▶ **Requirement**: Using the records below, filter out every line that lacks "frontend" and copy the rest.

Version comparison data
[Start of section]
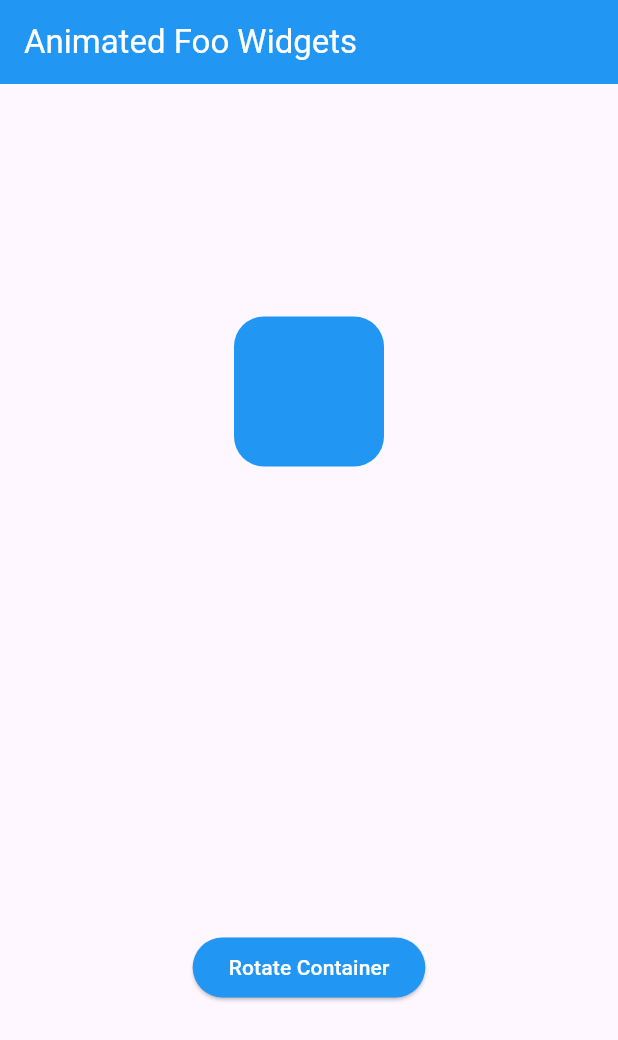
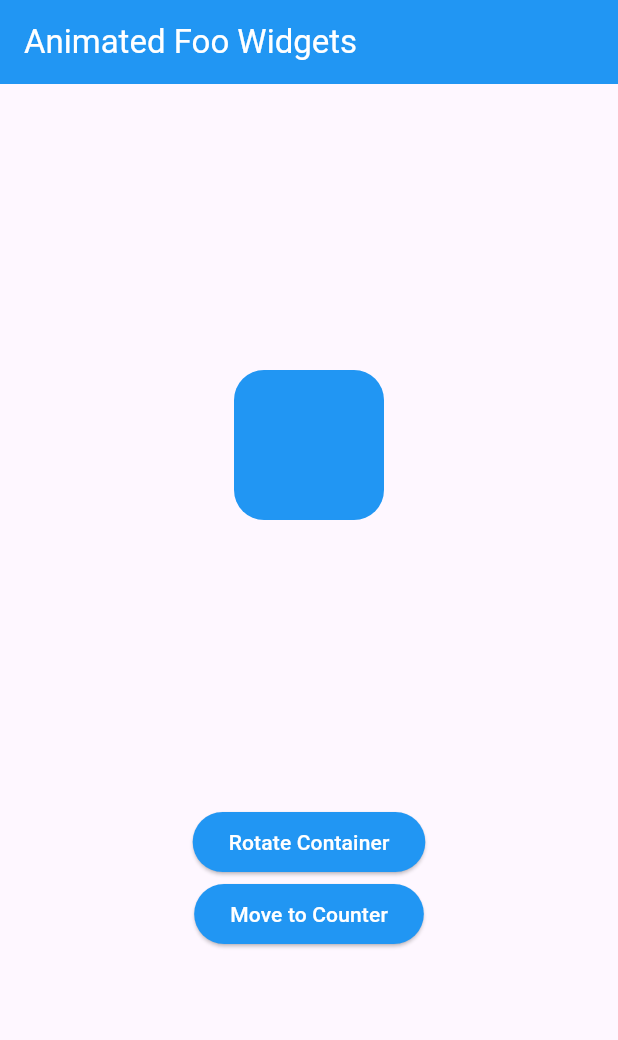
Before and after one commit to jafarMarouf50/flutter_animations, a Flutter app: the screen it shows after launch, on a phone screen of 412 x 824 dp. Shown: the top 1040 px of the screen. Run offline on Flutter 3.47's test engine with Material 3 defaults, Android fonts, the phone set to English and light mode, and no system bars.

```diff
--- a/lib/home_view.dart
+++ b/lib/home_view.dart
@@ -1,4 +1,5 @@
 import 'package:flutter/material.dart';
+import 'package:flutter_animation/counter_view.dart';
 
 class HomeView extends StatefulWidget {
   const HomeView({super.key});
@@ -14,16 +15,23 @@ class _HomeViewState extends State<HomeView> {
   Widget build(BuildContext context) {
     return Scaffold(
       appBar: AppBar(
+        backgroundColor: Colors.blue,
+
         title: Text(
           'Animated Foo Widgets',
           style: TextStyle(color: Colors.white),
         ),
-        backgroundColor: Colors.blue,
       ),
       body: Center(
         child: Column(
-          mainAxisAlignment: MainAxisAlignment.spaceAround,
-          children: [_animatedContainer(), _resizeContainerButton()],
+          children: [
+            Spacer(),
+            _animatedContainer(),
+            Spacer(),
+            _resizeContainerButton(),
+            _navigateToCounterView(),
+            Spacer(),
+          ],
         ),
       ),
     );
@@ -55,4 +63,17 @@ class _HomeViewState extends State<HomeView> {
       child: Text("Rotate Container", style: TextStyle(color: Colors.white)),
     );
   }
+
+  Widget _navigateToCounterView() {
+    return ElevatedButton(
+      style: ElevatedButton.styleFrom(backgroundColor: Colors.blue),
+      onPressed: () {
+        Navigator.push(
+          context,
+          MaterialPageRoute(builder: (context) => CounterView()),
+        );
+      },
+      child: Text("Move to Counter", style: TextStyle(color: Colors.white)),
+    );
+  }
 }
```
Also changed, not shown: lib/counter_view.dart (added, +40 -0 lines), 1 other file.
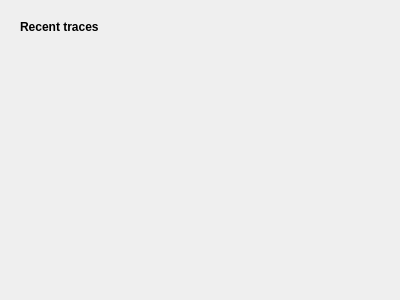
Old version of the form source/frontend/views/start/recent_traces_pane.ui in the repository GPUOpen-Tools/radeon_raytracing_analyzer.
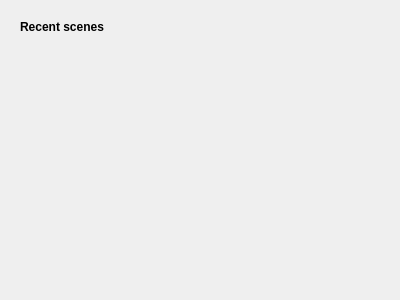
New version of the form. Custom widgets are drawn as their Qt base class.

```diff
--- a/source/frontend/views/start/recent_traces_pane.ui
+++ b/source/frontend/views/start/recent_traces_pane.ui
@@ -47,7 +47,7 @@
           </font>
          </property>
          <property name="text">
-          <string>Recent traces</string>
+          <string>Recent scenes</string>
          </property>
         </widget>
        </item>
```
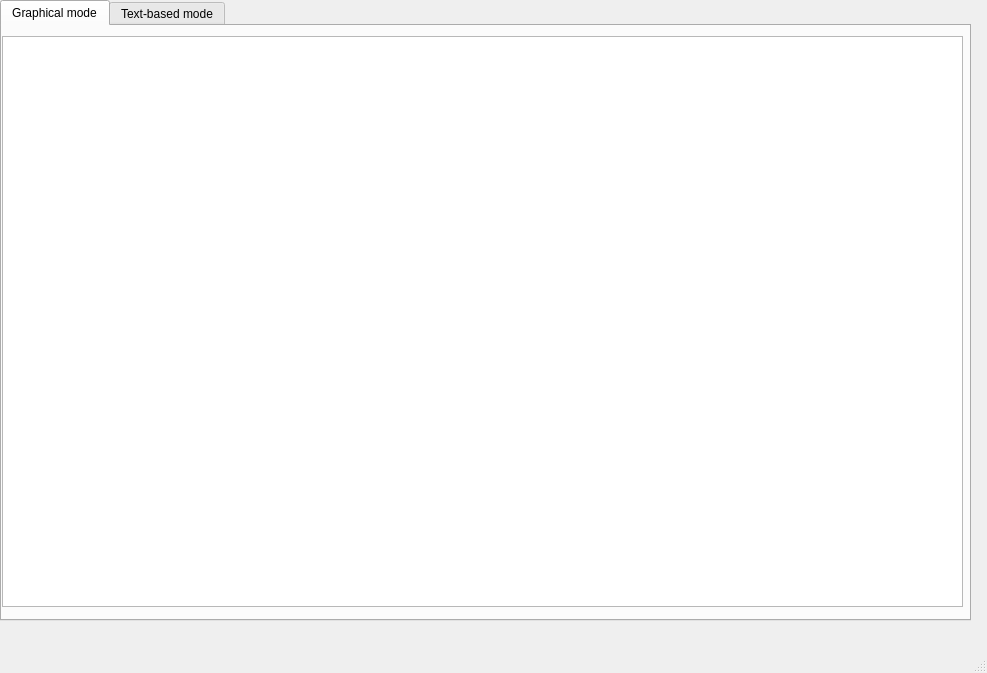
Before: the Qt Designer form mainwindow.ui in michielskobe/advanced-programming-techniques-final-project, drawn with Qt 5.
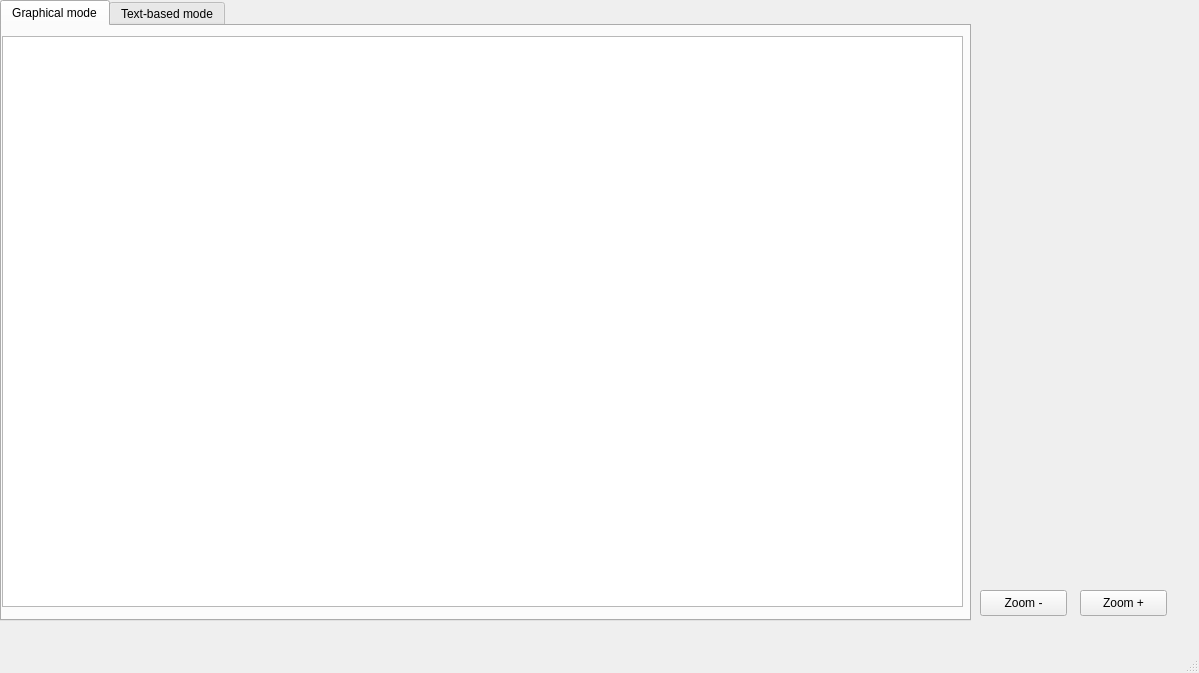
After: the same form once the commit is applied.

Diff of the .ui file:
```diff
--- a/mainwindow.ui
+++ b/mainwindow.ui
@@ -6,7 +6,7 @@
    <rect>
     <x>0</x>
     <y>0</y>
-    <width>987</width>
+    <width>1199</width>
     <height>673</height>
    </rect>
   </property>
@@ -47,6 +47,32 @@
      </attribute>
     </widget>
    </widget>
+   <widget class="QPushButton" name="zoomOutBtn">
+    <property name="geometry">
+     <rect>
+      <x>980</x>
+      <y>590</y>
+      <width>87</width>
+      <height>26</height>
+     </rect>
+    </property>
+    <property name="text">
+     <string>Zoom -</string>
+    </property>
+   </widget>
+   <widget class="QPushButton" name="zoomInBtn">
+    <property name="geometry">
+     <rect>
+      <x>1080</x>
+      <y>590</y>
+      <width>87</width>
+      <height>26</height>
+     </rect>
+    </property>
+    <property name="text">
+     <string>Zoom +</string>
+    </property>
+   </widget>
   </widget>
   <widget class="QMenuBar" name="menubar">
    <property name="geometry">
```
Left out of the diff: 6 changed lines with no effect on the pictures.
[End of section]
▶ **Response to the exercise**:
Old version of the form source/frontend/views/start/recent_traces_pane.ui in the repository GPUOpen-Tools/radeon_raytracing_analyzer.
--- a/source/frontend/views/start/recent_traces_pane.ui
+++ b/source/frontend/views/start/recent_traces_pane.ui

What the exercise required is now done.